# Material for the task
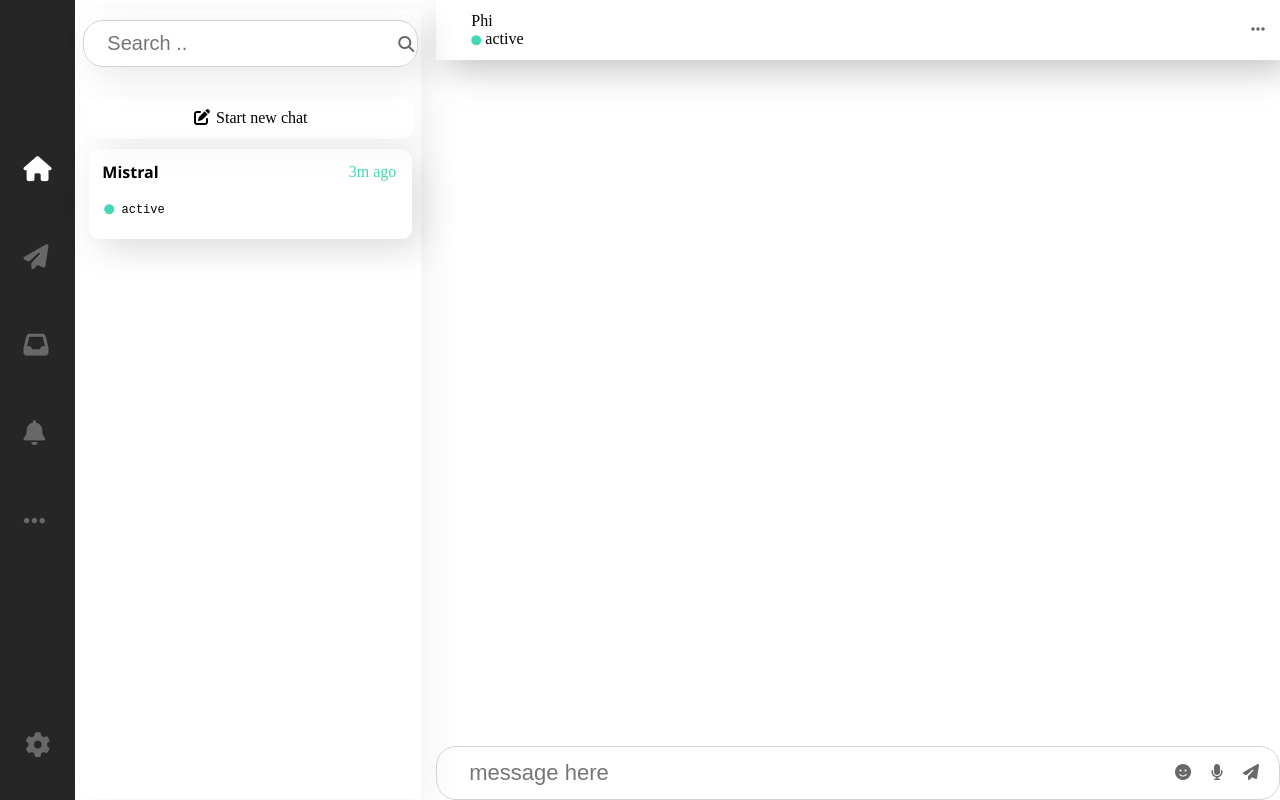
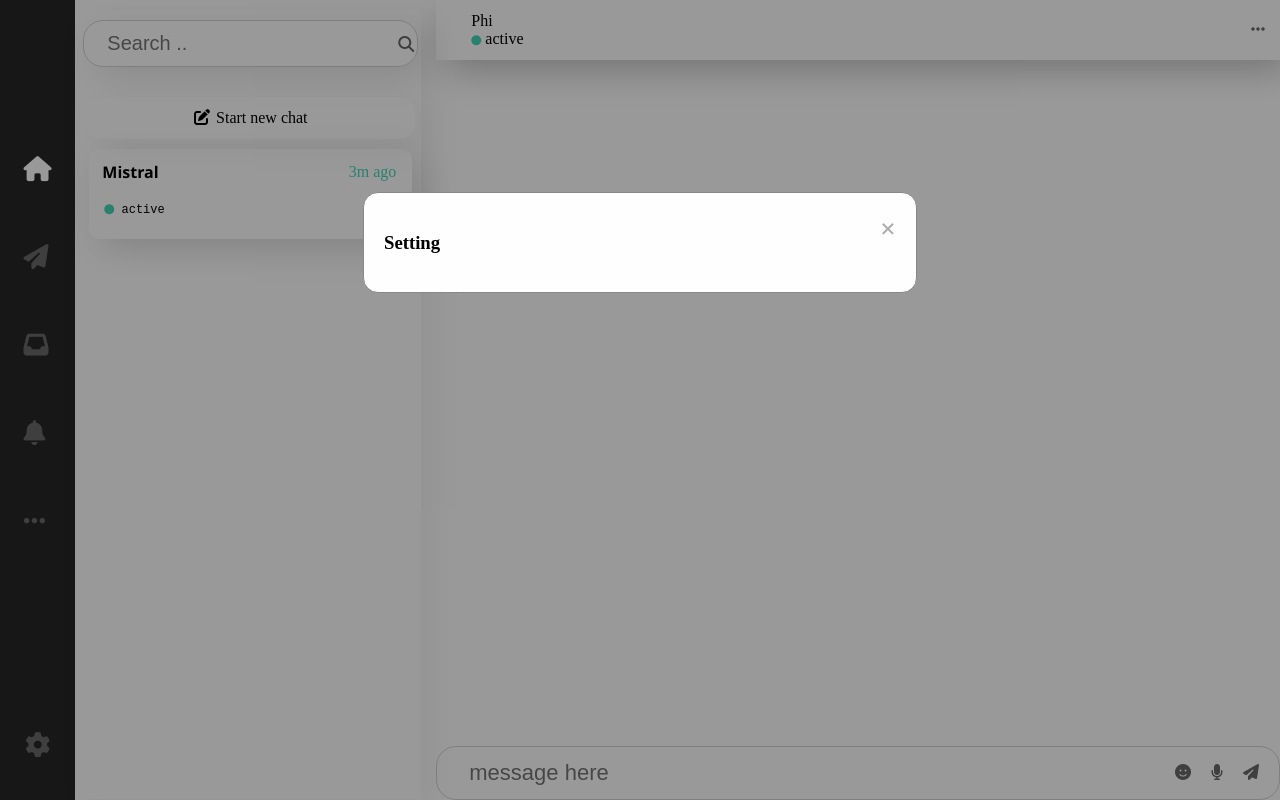
Before and after one commit to shekharP1536/Alpha, a plain HTML site: page index.html in a window 1280 px wide. Both pictures are taken after a click on the element 37 px from the left and 746 px from the top of the page. Drawn offline with nearby package versions, Linux system fonts and the light colour scheme.

Commit message:
setting_pannelui_added

```diff
--- a/index.html
+++ b/index.html
@@ -13,14 +13,26 @@
 
             </div>
             <div class="mid_dock_part">
-                <div class="dock_icons"><i class="fa-solid fa-house active_icon"></i></div>
-                <div class="dock_icons"><i class="fa-solid fa-paper-plane inactive_icon" ></i></div>
-                <div class="dock_icons"><i class="fa-solid fa-inbox inactive_icon" ></i></div>
-                <div class="dock_icons"><i class="fa-solid fa-bell inactive_icon"></i></div>
-                <div class="dock_icons"><i class="fa-solid fa-ellipsis inactive_icon"></i></div>
+                <div class="dock_icons"><i class="fa-solid fa-house active_icon"></i>
+                <!-- <span class="tooltip">Home</span> -->
+                </div>
+                <div class="dock_icons"><i class="fa-solid fa-paper-plane inactive_icon" ></i>
+                <!-- <span class="tooltip">Chat</span> -->
+                </div>
+                <div class="dock_icons"><i class="fa-solid fa-inbox inactive_icon" ></i>
+                <!-- <span class="tooltip">Models</span> -->
+                </div>
+                <div class="dock_icons"><i class="fa-solid fa-bell inactive_icon"></i>
+                <!-- <span class="tooltip">Notifiactions</span> -->
+                </div>
+                <div class="dock_icons"><i class="fa-solid fa-ellipsis inactive_icon"></i>
+                    <!-- <span class="tooltip"></span> -->
+                </div>
             </div>
-            <div class="bottom_dock-part">
-                <div class="dock_icons"><i class="fa-solid fa-gear inactive_icon"></i></div>
+            <div class="bottom_dock-part" id="setting_dock_div">
+                <div class="dock_icons"><i class="fa-solid fa-gear inactive_icon"></i>
+                    <!-- <span class="tooltip">Setting</span> -->
+                </div>
             </div>
         </div>
         <div class="sections_holder">
@@ -135,9 +147,19 @@
             </div>
         </div>
     </div>
+
+    <div class="setting_overlap_modal" id="setting_overlap_modal">
+        <div class="setting_modal_content">
+            <span class="close" id="setting_modal_close_btn">&times;</span>
+            <div class="setting_pannel_container">
+                <h3>Setting</h3>
+            </div>
+        </div>
+    </div>
 </body>
 <script src="https://ajax.googleapis.com/ajax/libs/jquery/3.7.1/jquery.min.js"></script>
 <script src="https://kit.fontawesome.com/0d194b00b9.js" crossorigin="anonymous"></script>
 <script src="script/main.js"></script>
+<script src="script/feature.js"></script>
 
 </html>
--- a/script/feature.js
+++ b/script/feature.js
@@ -0,0 +1,11 @@
+console.log('loaded');
+$("#setting_dock_div").click(function (e) {
+    e.preventDefault();
+    $("#setting_overlap_modal").css("display", "block");
+    console.log('feature_exe');
+});
+
+$("#setting_modal_close_btn").click(function (e) {
+    e.preventDefault();
+    $("#setting_overlap_modal").css("display", "none");
+});
--- a/style/style.css
+++ b/style/style.css
@@ -1,21 +1,29 @@
-body{
+body {
     margin: 0;
     border: none;
     display: flex;
     height: 100vh;
 }
-:root{
-    --base_grey : #262626;
-    --base_light_icon : rgb(104, 104, 104);
-    --base_active_icon : #ffffff;
-    --base_green : #44d7b6;
+
+:root {
+    --base_grey: #262626;
+    --base_light_icon: rgb(104, 104, 104);
+    --base_active_icon: #ffffff;
+    --base_green: #44d7b6;
 }
-.container{
+
+.root {
+    width: 100%;
+    height: 100%;
+}
+
+.container {
     display: flex;
     width: 100%;
     height: 100%;
 }
-.dock_container{
+
+.dock_container {
     width: 80px;
     background-color: var(--base_grey);
     height: 100%;
@@ -24,80 +32,89 @@ body{
     justify-content: space-between;
     align-items: center;
 }
+
 /* dock_degination */
-.active_icon{
+.active_icon {
     color: var(--base_active_icon);
 }
-.dock_container .mid_dock_part , .bottom_dock-part{
+
+.dock_container .mid_dock_part,
+.bottom_dock-part {
     font-size: 25px;
     margin: 10px;
+}
 
-}
-.mid_dock_part{
+.mid_dock_part {
     display: flex;
     flex-direction: column;
 }
-.dock_icons{
 
+.dock_icons {
     margin: 30px 0px 30px 0px;
     cursor: pointer;
 }
-.dock_icons:hover i{
+
+.dock_icons:hover i {
     color: #44d7b6;
+}
 
-}
-.inactive_icon{
+.inactive_icon {
     color: var(--base_light_icon);
 }
-.sections_holder{
+
+.sections_holder {
     width: 100%;
     display: flex;
     flex-direction: row;
 }
-.section_a{
+
+.section_a {
     display: flex;
     width: 350px;
     flex-direction: column;
 
-    box-shadow: 10px 10px 36px -1px rgba(0,0,0,0.05);
--webkit-box-shadow: 10px 10px 36px -1px rgba(0,0,0,0.05);
--moz-box-shadow: 10px 10px 36px -1px rgba(0,0,0,0.05);
+    box-shadow: 10px 10px 36px -1px rgba(0, 0, 0, 0.05);
+    -webkit-box-shadow: 10px 10px 36px -1px rgba(0, 0, 0, 0.05);
+    -moz-box-shadow: 10px 10px 36px -1px rgba(0, 0, 0, 0.05);
 
     margin: 10px 15px 1px 5px;
 }
 
 /*Section a customiztion*/
-.section_a div{
+.section_a div {
     margin: 10px 3px;
+}
 
-}
-.new_model_chat_container{
-    box-shadow: 10px 10px 36px -1px rgba(0,0,0,0.05);
-    -webkit-box-shadow: 10px 10px 36px -1px rgba(0,0,0,0.05);
-    -moz-box-shadow: 10px 10px 36px -1px rgba(0,0,0,0.05);
+.new_model_chat_container {
+    box-shadow: 10px 10px 36px -1px rgba(0, 0, 0, 0.05);
+    -webkit-box-shadow: 10px 10px 36px -1px rgba(0, 0, 0, 0.05);
+    -moz-box-shadow: 10px 10px 36px -1px rgba(0, 0, 0, 0.05);
     border-radius: 15px;
     display: flex;
-    padding: 2px 10px ;
+    padding: 2px 10px;
     text-align: center;
     cursor: pointer;
     justify-content: center;
 }
-.new_model_chat_container:hover{
+
+.new_model_chat_container:hover {
     background-color: var(--base_active_icon);
-    box-shadow: 10px 10px 36px -1px rgba(0,0,0,0.15);
--webkit-box-shadow: 10px 10px 36px -1px rgba(0,0,0,0.15);
--moz-box-shadow: 10px 10px 36px -1px rgba(0,0,0,0.15);
+    box-shadow: 10px 10px 36px -1px rgba(0, 0, 0, 0.15);
+    -webkit-box-shadow: 10px 10px 36px -1px rgba(0, 0, 0, 0.15);
+    -moz-box-shadow: 10px 10px 36px -1px rgba(0, 0, 0, 0.15);
 }
-.section_a_search-container{
+
+.section_a_search-container {
     display: flex;
     align-items: baseline;
     border-radius: 20px;
-    box-shadow: 10px 10px 36px -1px rgba(0,0,0,0.10);
-    -webkit-box-shadow: 10px 10px 36px -1px rgba(0,0,0,0.10);
-    -moz-box-shadow: 10px 10px 36px -1px rgba(0,0,0,0.10);
+    box-shadow: 10px 10px 36px -1px rgba(0, 0, 0, 0.1);
+    -webkit-box-shadow: 10px 10px 36px -1px rgba(0, 0, 0, 0.1);
+    -moz-box-shadow: 10px 10px 36px -1px rgba(0, 0, 0, 0.1);
     border: 1px solid lightgrey;
 }
-.section_a_search_input input{
+
+.section_a_search_input input {
     width: auto;
     font-size: 20px;
     border-radius: 10px;
@@ -107,92 +124,101 @@ body{
     border: none;
 }
 
-.section_a_search_input input:focus{
+.section_a_search_input input:focus {
     outline: none;
     background-color: #00000003;
     border: none;
     text-decoration: none;
 }
-.section_a_search_btn{
+
+.section_a_search_btn {
     cursor: pointer;
 }
 
 /*Section_a chat_container_editing_here*/
-.section_a_chat_container{
-
+.section_a_chat_container {
     border-radius: 10px;
     height: 100%;
     /* flex-direction: column; */
 }
-.section_a_chats{
-    box-shadow: 10px 10px 36px -1px rgba(0,0,0,0.15);
--webkit-box-shadow: 10px 10px 36px -1px rgba(0,0,0,0.15);
--moz-box-shadow: 10px 10px 36px -1px rgba(0,0,0,0.15);
+
+.section_a_chats {
+    box-shadow: 10px 10px 36px -1px rgba(0, 0, 0, 0.15);
+    -webkit-box-shadow: 10px 10px 36px -1px rgba(0, 0, 0, 0.15);
+    -moz-box-shadow: 10px 10px 36px -1px rgba(0, 0, 0, 0.15);
     border-radius: 10px;
     cursor: pointer;
     padding: 2px 10px;
 }
-.section_a_chat_breif_container{
+
+.section_a_chat_breif_container {
     margin: 2px 1px;
 }
 
-.chat{
+.chat {
     border: 1px solid red;
 }
-.chat_model_title{
+
+.chat_model_title {
     font-weight: bold;
-    font-family: 'Segoe UI', Tahoma, Geneva, Verdana, sans-serif;
-
+    font-family: "Segoe UI", Tahoma, Geneva, Verdana, sans-serif;
 }
 
-
-.time_of-active{
+.time_of-active {
     float: right;
     padding: 2px 3px;
     color: var(--base_green);
 }
-.chat_model_status{
+
+.chat_model_status {
     padding: 10px 2px;
-        font-family: 'Courier New', Courier, monospace;
+    font-family: "Courier New", Courier, monospace;
     font-size: 12px;
 }
-.model_status_active{
+
+.model_status_active {
     font-size: 10px;
     color: var(--base_green);
 }
-.section_b{
+
+.section_b {
     width: 100%;
     display: flex;
     flex-direction: column;
     justify-content: center;
 }
-._section_b_chat_title_container{
+
+._section_b_chat_title_container {
     width: 100%;
     display: flex;
     align-items: center;
 }
-.section_b_chat_title_holder_container{
+
+.section_b_chat_title_holder_container {
     width: 100%;
 }
-.chat_model_name_curently_active{
+
+.chat_model_name_curently_active {
     padding: 2px 20px;
     width: 100%;
 }
-.chat_header_section{
+
+.chat_header_section {
     display: flex;
-    box-shadow: 10px 10px 36px -1px rgba(0,0,0,0.25);
--webkit-box-shadow: 10px 10px 36px -1px rgba(0,0,0,0.25);
--moz-box-shadow: 10px 10px 36px -1px rgba(0,0,0,0.25);
-padding: 10px 15px ;
+    box-shadow: 10px 10px 36px -1px rgba(0, 0, 0, 0.25);
+    -webkit-box-shadow: 10px 10px 36px -1px rgba(0, 0, 0, 0.25);
+    -moz-box-shadow: 10px 10px 36px -1px rgba(0, 0, 0, 0.25);
+    padding: 10px 15px;
 }
 
-.chat_container{
+.chat_container {
     width: 100%;
     height: 100%;
     display: flex;
     flex-direction: column;
 }
-.chat_input_container{
+
+.chat_input_container {
     display: flex;
     flex-direction: row;
     justify-content: center;
@@ -201,56 +227,67 @@ padding: 10px 15px ;
     border: 1px solid lightgray;
     border-radius: 20px;
 }
-.user_prompt_input{
+
+.user_prompt_input {
     width: 90%;
-    padding: 2px 20px ;
+    padding: 2px 20px;
 }
-.user_prompt_input input{
+
+.user_prompt_input input {
     font-size: 22px;
     border-radius: 20px;
     width: 90%;
     outline: none;
     border: none;
 }
-.input_mic_container , .input_send_submit{
+
+.input_mic_container,
+.input_send_submit {
     padding: 2px 10px;
     cursor: pointer;
 }
-.user_prompt_container{
+
+.user_prompt_container {
     width: 100%;
     padding: 20px 30px;
+}
 
-}
-.user_prompt_container_holder{
+.user_prompt_container_holder {
     padding: 5px 10px;
     display: flex;
     justify-content: flex-end;
 }
-.user_name_holder{
+
+.user_name_holder {
     font-weight: bold;
-    color:var(--base_green);
+    color: var(--base_green);
 }
-.user_prompt_time{
+
+.user_prompt_time {
     color: var(--base_grey);
     font-size: 12px;
 }
+
 /* .user_request_status{
     color: var(--base_green);
     font-size: 12px;
 } */
-.model_response_container_holder{
+.model_response_container_holder {
     padding: 2px 10px;
     margin: 1px 3px;
 }
-.model_name_holder{
+
+.model_name_holder {
     padding: 2px 10px;
     color: var(--base_grey);
     font-weight: bold;
 }
-.response_time{
+
+.response_time {
     color: var(--base_grey);
     font-size: 12px;
 }
+
 .user_prompt_container,
 .model_response_container {
     max-width: 600px;
@@ -268,3 +305,39 @@ padding: 10px 15px ;
     margin-left: 0;
     margin-right: auto;
 }
+
+.setting_overlap_modal{
+    display: none; /* Hidden by default */
+  position: fixed; /* Stay in place */
+  z-index: 1; /* Sit on top */
+  left: 0;
+  top: 0;
+  width: 100%; /* Full width */
+  height: 100%; /* Full height */
+  overflow: auto; /* Enable scroll if needed */
+  background-color: rgb(0,0,0); /* Fallback color */
+  background-color: rgba(0,0,0,0.4); /* Black w/ opacity */
+}
+
+.setting_modal_content{
+    border-radius: 15px;
+    background-color: #fefefe;
+    margin: 15% auto; /* 15% from the top and centered */
+    padding: 20px;
+    border: 1px solid #888;
+    width: 40%; /* Could be more or less, depending on screen size */
+}
+
+.close {
+    color: #aaa;
+    float: right;
+    font-size: 28px;
+    font-weight: bold;
+  }
+
+  .close:hover,
+  .close:focus {
+    color: black;
+    text-decoration: none;
+    cursor: pointer;
+  }
```
Lines whose indentation alone changed are shown as unchanged.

# Task item
The answer is each line from the entries above in which the word "background" occurs.

# Task response
     background-color: var(--base_grey);
     background-color: var(--base_active_icon);
     background-color: #00000003;
+  background-color: rgb(0,0,0); /* Fallback color */
+  background-color: rgba(0,0,0,0.4); /* Black w/ opacity */
+    background-color: #fefefe;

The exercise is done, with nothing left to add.